Childhood Obesity – tips for losing weight
1. Announce to your kids that you’re making the switch to eat more healthfully. Make this a family effort, and promote it as a positive change (not a “diet” or way to lose weight). This helps boost self-esteem. Ultimately you want to teach kids to make healthy food choices as part of their lifestyle.
2. Eliminate junk foods from the house. Dump those chips, animal crackers and cookies for healthful snacks like fruits and veggies. Carrot sticks and apple slices make easy munchies. If your child needs convincing, entice them with a dip like fat-free dressing or low-fat peanut butter. Then, slowly wean them off the dip.
3. Have your kids eat three regular meals and two healthy snacks a day. This speeds up metabolism and helps kids always feel satisfied so they’re less likely to overeat.
4. Keep a bowl of ready-to-eat fruits out on the counter for quick snacks. Stock up on bananas, apples, oranges, pears and grapes, and tell your children they can freely choose from these snacks. Giving them a choice lets them have control over what they’re eating.
5. Don’t let kids munch in front of the tube. Serve meals and snacks at the table to help monitor what and how much your kids are eating. Mindless munching in front of the TV can add inches to their waistlines. Experts recommend that kids spend no more than one or two hours daily in front of a TV or computer screen.
6. Build a meal around a vegetable entrée. Consider whipping up a stir-fry, salad, vegetable quesadillas or vegetable pizza. Use items like grape tomatoes, mushrooms, bell peppers and potatoes to put together vegetable kebabs for the grill.
7. Use fresh fruits and vegetables whenever possible. You’ll get the maximum nutrients with the fresh stuff. Frozen fruits and veggies are the next best thing; they add fewer calories and salt than canned product. If you do buy canned produce, look for “no salt added” on the label.
8. Boost breakfast options. Add banana or strawberry slices to your child’s cereal or use whole berries like antioxidant-rich blueberries or raspberries. Most kids like these fruits so it’s an easy way to get an extra serving of produce into their first meal of the day.
9. Downsize the desserts. If your family regularly serves desserts after a meal, try smaller portions and fix healthful options. A baked apple with cinnamon is all natural and provides added nutrition without a lot of extra sugar.
10. Bake with applesauce. In many cake and muffin recipes, you can substitute applesauce for oil to cut down on fat. Applesauce also adds moisture and flavor to the goodies.

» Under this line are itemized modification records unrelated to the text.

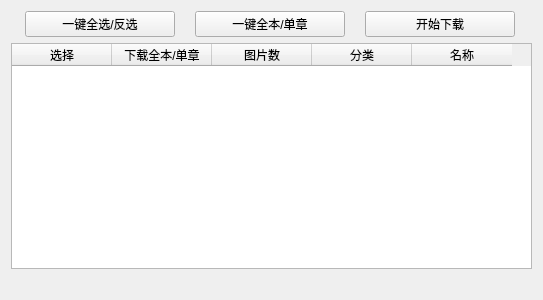
Old version of the form ui/ui_download_all.ui in the repository tonquer/picacg-qt.
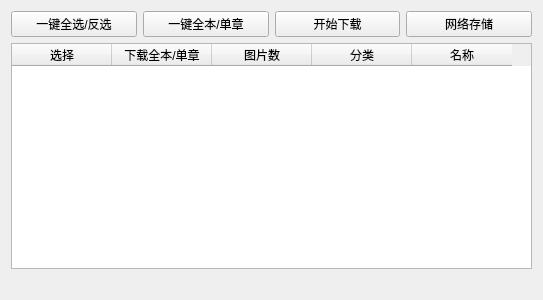
New version of the form. Custom widgets are drawn as their Qt base class.

Patch:
```diff
--- a/ui/ui_download_all.ui
+++ b/ui/ui_download_all.ui
@@ -67,6 +67,19 @@
        </property>
       </widget>
      </item>
+     <item>
+      <widget class="QPushButton" name="uploadButton">
+       <property name="maximumSize">
+        <size>
+         <width>150</width>
+         <height>30</height>
+        </size>
+       </property>
+       <property name="text">
+        <string>网络存储</string>
+       </property>
+      </widget>
+     </item>
     </layout>
    </item>
    <item>
```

11. Park as far as possible from the supermarket or department store. These small steps add up, especially for kids who take two to three times as many steps as you do to reach the same destination. Make it a game – have your child count how many steps it takes to reach each store. Then see if you can park even farther the next trip. For older kids, consider getting the child a pedometer to track steps.
12. Encourage lots of exercise. You don’t have to enroll your child in organized sports to get them moving (although it is a great way to burn those calories!). Experts recommend at least 60 minutes of exercise a day for kids. Remember, this can be broken down into small increments like three 20-minute intervals. Take a bike ride or walk around the neighborhood, play a game of catch or toss around a Frisbee. If you have a dog, make it part of your child’s routine to walk the dog once a day.